[Pages E317-E318]
From the Congressional Record Online through the Government Publishing Office [www.gpo.gov]




INTRODUCTION OF VETERANS AMERICAN DREAM HOMEOWNERSHIP ASSISTANCE ACT OF 
                                  2001

                                 ______
                                 

                         HON. GERALD D. KLECZKA

                              of wisconsin

                    in the house of representatives

                        Thursday, March 8, 2001

  Mr. KLECZKA. Mr. Speaker, thousands of former servicemen and 
servicewomen in five states are currently prohibited from receiving 
state-financed home mortgages. That is why Congressman Herger and I, 
along with seven of our colleagues, are introducing the Veterans 
American Dream Homeownership Assistance Act. This legislation is 
similar to bills we introduced in the 104th, 105th, and 106th 
Congresses.
  In order to help veterans own a home, Congress created a program 
where states could issue tax-exempt bonds in order to raise funds to 
finance mortgages for owner-occupied residences. Five states--
Wisconsin, Alaska, Oregon, California, and Texas--implemented such a 
program for their veterans. Under a little-known provision in the 1984 
tax bill, Congress limited the veterans eligible for this program to 
those who began military service before 1977.
  As a result of the 1984 tax bill, veterans who entered military 
service after January 1, 1977 are prohibited from receiving a state-
financed veterans mortgage. This means veterans who served honorably in 
Panama, Grenada, or the Gulf War cannot get veterans home mortgages 
from their state government. Are those who began serving our country 
after January 1, 1977 any less deserving than those who served before?
  This arbitrary cutoff was created to raise additional revenue in the 
1984 tax bill by limiting the issuance of tax-exempt bonds. When this 
provision was enacted, post-1976 veterans were a small percentage of 
all veterans, without much voice to protest this discriminatory change. 
But, nineteen years later, there are thousands of veterans who have 
served our nation honorably.
  Mr. Speaker, as time goes by, this legislation takes on increasing 
importance. The State of Wisconsin Department of Veterans Affairs has 
informed me that if the cap on veterans bonds is not lifted this year, 
the State will be forced to disband the program because too few 
veterans are eligible for the program.
  This legislation would simply eliminate the cutoff that exists under 
current law. Under our proposal, former servicemen and servicewomen in 
the five states who served our country beginning before or after 
January 1, 1977 will be eligible to qualify for a state-financed home 
mortgage. This legislation does not increase federal discretionary 
spending by 1 cent. It simply allows the five states that

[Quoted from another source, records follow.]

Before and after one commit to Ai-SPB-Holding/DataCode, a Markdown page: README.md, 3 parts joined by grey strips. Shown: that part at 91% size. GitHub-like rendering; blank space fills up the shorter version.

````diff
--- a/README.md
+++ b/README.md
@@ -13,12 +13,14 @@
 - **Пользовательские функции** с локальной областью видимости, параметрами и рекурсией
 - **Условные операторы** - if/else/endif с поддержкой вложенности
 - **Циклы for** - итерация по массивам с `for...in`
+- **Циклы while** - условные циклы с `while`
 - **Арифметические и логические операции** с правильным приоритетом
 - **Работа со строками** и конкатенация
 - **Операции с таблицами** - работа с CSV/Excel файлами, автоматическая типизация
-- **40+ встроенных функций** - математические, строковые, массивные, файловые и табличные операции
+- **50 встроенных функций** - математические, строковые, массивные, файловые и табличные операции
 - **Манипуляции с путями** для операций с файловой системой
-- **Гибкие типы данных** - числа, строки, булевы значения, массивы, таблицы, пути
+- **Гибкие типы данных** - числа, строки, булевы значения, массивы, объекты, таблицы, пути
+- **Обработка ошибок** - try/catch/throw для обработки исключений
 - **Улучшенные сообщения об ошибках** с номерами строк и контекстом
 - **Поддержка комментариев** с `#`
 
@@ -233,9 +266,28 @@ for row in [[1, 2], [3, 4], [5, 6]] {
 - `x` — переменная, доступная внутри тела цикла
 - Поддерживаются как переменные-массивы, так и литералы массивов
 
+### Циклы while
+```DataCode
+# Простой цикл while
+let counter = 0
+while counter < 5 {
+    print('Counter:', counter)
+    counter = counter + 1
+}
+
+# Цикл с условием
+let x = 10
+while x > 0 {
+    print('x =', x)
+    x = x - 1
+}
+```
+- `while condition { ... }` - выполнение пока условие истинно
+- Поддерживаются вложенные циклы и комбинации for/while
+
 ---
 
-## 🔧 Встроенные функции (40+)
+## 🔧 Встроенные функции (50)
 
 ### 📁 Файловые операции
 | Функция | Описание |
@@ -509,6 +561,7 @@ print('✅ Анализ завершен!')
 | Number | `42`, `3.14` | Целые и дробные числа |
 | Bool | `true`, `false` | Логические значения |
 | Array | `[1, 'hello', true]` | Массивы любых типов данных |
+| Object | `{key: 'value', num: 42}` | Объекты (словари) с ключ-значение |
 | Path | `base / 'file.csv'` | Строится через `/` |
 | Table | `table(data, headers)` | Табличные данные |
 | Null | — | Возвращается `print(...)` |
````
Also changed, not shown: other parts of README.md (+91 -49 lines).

[[Page E318]]

have a mortgage finance program for their veterans to provide mortgages 
to all veterans regardless of when they served in the military.
  There is no justification to allow some veterans to qualify for a 
home mortgage while others cannot. Mr. Speaker, I urge the House to 
help those veterans who have served after January 1, 1977 to own a home 
and pass this important legislation into law.

                          ____________________